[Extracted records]
◇ ◇ ◇

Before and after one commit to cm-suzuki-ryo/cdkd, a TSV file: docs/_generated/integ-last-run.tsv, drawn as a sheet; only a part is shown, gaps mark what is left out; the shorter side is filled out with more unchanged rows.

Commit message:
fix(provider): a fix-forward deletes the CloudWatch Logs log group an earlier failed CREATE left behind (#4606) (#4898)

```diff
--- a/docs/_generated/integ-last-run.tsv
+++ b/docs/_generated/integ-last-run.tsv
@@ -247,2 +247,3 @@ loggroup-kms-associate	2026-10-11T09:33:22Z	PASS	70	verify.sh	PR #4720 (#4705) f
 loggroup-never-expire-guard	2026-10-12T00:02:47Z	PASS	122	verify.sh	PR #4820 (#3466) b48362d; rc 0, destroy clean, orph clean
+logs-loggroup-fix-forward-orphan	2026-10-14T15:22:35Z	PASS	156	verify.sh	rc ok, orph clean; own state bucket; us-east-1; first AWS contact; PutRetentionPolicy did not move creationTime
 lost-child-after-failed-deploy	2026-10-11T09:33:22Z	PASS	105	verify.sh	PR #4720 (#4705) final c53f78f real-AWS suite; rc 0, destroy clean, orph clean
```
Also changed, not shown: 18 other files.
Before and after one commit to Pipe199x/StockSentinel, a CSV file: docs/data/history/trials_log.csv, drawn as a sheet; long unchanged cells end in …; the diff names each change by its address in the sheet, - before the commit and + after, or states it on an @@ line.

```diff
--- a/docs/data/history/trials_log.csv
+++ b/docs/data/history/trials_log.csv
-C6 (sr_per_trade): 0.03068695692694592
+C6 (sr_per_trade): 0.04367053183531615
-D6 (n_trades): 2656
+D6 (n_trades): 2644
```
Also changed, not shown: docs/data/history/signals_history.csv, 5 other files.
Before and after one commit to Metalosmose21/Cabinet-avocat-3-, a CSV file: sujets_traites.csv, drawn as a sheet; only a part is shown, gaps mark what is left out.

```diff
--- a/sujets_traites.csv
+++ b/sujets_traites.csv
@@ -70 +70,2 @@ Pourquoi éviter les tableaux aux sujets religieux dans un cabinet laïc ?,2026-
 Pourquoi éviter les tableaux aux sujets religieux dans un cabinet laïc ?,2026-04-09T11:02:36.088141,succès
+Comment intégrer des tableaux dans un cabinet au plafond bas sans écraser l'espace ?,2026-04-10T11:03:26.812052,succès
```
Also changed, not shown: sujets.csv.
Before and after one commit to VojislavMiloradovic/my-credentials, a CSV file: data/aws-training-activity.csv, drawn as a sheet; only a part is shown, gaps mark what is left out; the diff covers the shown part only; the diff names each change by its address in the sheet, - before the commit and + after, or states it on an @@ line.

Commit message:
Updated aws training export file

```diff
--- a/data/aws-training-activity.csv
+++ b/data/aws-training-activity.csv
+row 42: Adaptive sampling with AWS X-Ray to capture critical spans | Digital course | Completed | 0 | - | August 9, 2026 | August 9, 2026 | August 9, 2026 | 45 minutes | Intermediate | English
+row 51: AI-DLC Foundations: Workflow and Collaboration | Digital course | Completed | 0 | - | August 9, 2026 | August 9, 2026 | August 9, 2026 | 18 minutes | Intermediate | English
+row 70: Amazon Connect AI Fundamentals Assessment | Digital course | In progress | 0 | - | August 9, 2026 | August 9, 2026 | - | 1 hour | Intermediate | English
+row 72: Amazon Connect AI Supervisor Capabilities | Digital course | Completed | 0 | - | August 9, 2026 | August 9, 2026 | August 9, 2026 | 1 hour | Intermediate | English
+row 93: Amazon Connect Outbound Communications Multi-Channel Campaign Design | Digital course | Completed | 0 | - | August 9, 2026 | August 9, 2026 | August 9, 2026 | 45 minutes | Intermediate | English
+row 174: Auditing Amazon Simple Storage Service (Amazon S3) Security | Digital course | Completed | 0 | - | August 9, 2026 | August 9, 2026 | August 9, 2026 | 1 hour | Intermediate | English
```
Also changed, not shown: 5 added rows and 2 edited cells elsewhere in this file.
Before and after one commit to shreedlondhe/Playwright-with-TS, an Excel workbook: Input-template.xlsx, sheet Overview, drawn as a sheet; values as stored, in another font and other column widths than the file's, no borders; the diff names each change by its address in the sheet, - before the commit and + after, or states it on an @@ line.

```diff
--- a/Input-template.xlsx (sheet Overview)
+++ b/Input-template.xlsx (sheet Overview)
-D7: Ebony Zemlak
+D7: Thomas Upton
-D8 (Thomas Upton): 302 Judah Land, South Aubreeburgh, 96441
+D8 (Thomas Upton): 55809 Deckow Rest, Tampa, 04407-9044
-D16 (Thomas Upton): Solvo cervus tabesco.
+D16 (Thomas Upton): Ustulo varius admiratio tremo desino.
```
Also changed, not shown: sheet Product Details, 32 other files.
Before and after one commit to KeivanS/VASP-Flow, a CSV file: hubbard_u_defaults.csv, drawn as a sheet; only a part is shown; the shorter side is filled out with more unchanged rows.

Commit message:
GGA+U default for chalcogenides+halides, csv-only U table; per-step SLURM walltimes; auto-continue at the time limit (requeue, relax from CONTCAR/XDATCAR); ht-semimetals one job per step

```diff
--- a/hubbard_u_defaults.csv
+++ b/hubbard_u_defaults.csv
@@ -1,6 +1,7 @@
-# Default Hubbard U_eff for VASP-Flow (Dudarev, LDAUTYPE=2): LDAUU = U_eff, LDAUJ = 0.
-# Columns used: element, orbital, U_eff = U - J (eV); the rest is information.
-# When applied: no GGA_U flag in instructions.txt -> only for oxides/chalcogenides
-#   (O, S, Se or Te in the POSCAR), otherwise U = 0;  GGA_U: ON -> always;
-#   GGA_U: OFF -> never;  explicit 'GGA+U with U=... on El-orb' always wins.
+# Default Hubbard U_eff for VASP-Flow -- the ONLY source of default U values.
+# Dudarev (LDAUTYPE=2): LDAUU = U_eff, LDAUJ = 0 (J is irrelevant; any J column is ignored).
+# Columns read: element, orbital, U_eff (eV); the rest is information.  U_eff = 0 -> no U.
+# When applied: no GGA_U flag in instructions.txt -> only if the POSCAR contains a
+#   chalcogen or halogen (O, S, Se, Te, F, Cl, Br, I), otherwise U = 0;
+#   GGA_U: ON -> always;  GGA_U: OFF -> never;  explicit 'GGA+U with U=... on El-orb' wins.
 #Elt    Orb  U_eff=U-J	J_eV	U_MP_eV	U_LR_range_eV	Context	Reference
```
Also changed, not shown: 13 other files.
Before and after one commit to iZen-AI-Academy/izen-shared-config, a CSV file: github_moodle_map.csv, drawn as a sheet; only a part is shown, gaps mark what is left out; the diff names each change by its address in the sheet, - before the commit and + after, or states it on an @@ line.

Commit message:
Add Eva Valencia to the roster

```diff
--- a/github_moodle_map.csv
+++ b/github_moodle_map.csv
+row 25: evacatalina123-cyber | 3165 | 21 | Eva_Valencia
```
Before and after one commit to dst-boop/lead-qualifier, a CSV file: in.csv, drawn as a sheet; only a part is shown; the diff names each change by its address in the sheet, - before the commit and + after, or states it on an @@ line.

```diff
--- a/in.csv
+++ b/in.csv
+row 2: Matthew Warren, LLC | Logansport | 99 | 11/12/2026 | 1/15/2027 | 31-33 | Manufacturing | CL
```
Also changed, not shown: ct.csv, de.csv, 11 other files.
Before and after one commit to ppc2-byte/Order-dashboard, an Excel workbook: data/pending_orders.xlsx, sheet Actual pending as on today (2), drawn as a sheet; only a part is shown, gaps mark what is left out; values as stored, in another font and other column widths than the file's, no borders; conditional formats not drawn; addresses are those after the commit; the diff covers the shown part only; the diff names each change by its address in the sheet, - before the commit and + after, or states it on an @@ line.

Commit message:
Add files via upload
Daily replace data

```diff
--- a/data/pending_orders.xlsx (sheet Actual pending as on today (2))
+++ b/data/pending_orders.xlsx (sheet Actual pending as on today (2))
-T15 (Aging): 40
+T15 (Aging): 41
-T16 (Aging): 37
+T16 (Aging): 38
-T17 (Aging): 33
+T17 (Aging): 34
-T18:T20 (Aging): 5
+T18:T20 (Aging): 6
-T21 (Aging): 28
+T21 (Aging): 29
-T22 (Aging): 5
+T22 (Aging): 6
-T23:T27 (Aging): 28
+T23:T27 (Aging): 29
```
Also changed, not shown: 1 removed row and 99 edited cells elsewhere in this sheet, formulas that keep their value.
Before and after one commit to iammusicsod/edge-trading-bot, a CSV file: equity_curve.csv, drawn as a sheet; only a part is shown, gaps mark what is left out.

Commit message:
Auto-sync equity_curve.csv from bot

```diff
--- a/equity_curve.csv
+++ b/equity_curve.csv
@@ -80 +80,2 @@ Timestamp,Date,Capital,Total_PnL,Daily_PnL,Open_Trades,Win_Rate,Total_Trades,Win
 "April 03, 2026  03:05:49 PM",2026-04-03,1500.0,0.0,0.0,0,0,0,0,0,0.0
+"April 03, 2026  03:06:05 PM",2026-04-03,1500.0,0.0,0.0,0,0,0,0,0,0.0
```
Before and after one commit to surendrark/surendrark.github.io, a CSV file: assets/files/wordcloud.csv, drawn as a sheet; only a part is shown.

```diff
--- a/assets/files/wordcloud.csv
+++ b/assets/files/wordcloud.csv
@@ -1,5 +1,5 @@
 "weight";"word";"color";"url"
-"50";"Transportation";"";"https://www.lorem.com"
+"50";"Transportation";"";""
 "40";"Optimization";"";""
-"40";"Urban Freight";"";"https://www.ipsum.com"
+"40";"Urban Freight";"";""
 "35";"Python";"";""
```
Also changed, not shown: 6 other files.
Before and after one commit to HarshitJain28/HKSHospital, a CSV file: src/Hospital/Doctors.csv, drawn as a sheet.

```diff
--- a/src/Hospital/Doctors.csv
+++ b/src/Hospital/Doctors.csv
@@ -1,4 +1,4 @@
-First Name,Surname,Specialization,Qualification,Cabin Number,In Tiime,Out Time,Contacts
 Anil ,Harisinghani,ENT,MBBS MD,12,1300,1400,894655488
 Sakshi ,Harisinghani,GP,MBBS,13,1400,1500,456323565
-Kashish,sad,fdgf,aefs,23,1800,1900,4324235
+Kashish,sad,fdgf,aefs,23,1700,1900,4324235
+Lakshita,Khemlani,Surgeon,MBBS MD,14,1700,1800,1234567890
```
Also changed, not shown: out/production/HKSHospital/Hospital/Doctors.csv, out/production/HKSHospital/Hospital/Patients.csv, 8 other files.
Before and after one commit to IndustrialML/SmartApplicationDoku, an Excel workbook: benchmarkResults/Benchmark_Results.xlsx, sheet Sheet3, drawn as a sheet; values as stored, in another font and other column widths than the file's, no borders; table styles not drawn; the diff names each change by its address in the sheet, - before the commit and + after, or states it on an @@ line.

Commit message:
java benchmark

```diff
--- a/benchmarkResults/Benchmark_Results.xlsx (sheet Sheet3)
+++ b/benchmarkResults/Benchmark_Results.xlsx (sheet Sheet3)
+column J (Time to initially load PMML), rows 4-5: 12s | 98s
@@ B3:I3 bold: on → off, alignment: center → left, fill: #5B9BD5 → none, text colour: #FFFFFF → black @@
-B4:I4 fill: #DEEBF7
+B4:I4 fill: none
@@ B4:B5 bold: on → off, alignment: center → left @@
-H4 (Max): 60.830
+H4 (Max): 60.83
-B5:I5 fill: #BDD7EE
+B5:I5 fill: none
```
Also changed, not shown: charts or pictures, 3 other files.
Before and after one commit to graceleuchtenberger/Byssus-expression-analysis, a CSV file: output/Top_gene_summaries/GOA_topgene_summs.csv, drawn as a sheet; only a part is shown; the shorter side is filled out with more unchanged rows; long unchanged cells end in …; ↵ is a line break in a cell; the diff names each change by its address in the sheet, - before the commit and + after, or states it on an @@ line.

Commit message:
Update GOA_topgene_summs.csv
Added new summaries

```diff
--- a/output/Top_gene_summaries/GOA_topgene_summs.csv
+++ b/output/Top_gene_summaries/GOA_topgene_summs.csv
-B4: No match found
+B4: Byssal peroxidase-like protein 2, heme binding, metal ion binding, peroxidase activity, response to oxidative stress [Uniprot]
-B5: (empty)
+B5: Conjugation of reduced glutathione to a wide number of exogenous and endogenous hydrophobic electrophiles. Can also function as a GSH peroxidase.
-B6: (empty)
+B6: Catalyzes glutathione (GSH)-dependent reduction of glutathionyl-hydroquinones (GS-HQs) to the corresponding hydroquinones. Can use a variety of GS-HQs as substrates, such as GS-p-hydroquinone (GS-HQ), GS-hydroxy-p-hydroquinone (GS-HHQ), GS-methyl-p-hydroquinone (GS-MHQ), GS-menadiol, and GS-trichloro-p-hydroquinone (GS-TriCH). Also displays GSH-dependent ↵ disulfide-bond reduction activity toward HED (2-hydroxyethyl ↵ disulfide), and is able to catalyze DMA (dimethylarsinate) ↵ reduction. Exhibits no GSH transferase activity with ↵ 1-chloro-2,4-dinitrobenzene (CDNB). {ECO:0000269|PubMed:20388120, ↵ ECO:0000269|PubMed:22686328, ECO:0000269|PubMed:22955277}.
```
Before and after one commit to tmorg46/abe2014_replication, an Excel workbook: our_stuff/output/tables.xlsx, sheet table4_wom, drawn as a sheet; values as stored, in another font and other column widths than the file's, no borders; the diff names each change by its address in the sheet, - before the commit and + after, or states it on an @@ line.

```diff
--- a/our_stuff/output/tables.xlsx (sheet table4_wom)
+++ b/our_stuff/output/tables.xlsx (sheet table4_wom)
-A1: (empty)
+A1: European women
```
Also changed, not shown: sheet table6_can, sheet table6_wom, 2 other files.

◇ ◇ ◇

AIM OF THE EXERCISE: Please reproduce exactly the lines from the first one of the records above through the line containing "Also changed, not shown: 18 other files.", both included, and nothing else.

ANSWER BOX:
Before and after one commit to cm-suzuki-ryo/cdkd, a TSV file: docs/_generated/integ-last-run.tsv, drawn as a sheet; only a part is shown, gaps mark what is left out; the shorter side is filled out with more unchanged rows.

Commit message:
fix(provider): a fix-forward deletes the CloudWatch Logs log group an earlier failed CREATE left behind (#4606) (#4898)

```diff
--- a/docs/_generated/integ-last-run.tsv
+++ b/docs/_generated/integ-last-run.tsv
@@ -247,2 +247,3 @@ loggroup-kms-associate	2026-10-11T09:33:22Z	PASS	70	verify.sh	PR #4720 (#4705) f
 loggroup-never-expire-guard	2026-10-12T00:02:47Z	PASS	122	verify.sh	PR #4820 (#3466) b48362d; rc 0, destroy clean, orph clean
+logs-loggroup-fix-forward-orphan	2026-10-14T15:22:35Z	PASS	156	verify.sh	rc ok, orph clean; own state bucket; us-east-1; first AWS contact; PutRetentionPolicy did not move creationTime
 lost-child-after-failed-deploy	2026-10-11T09:33:22Z	PASS	105	verify.sh	PR #4720 (#4705) final c53f78f real-AWS suite; rc 0, destroy clean, orph clean
```
Also changed, not shown: 18 other files.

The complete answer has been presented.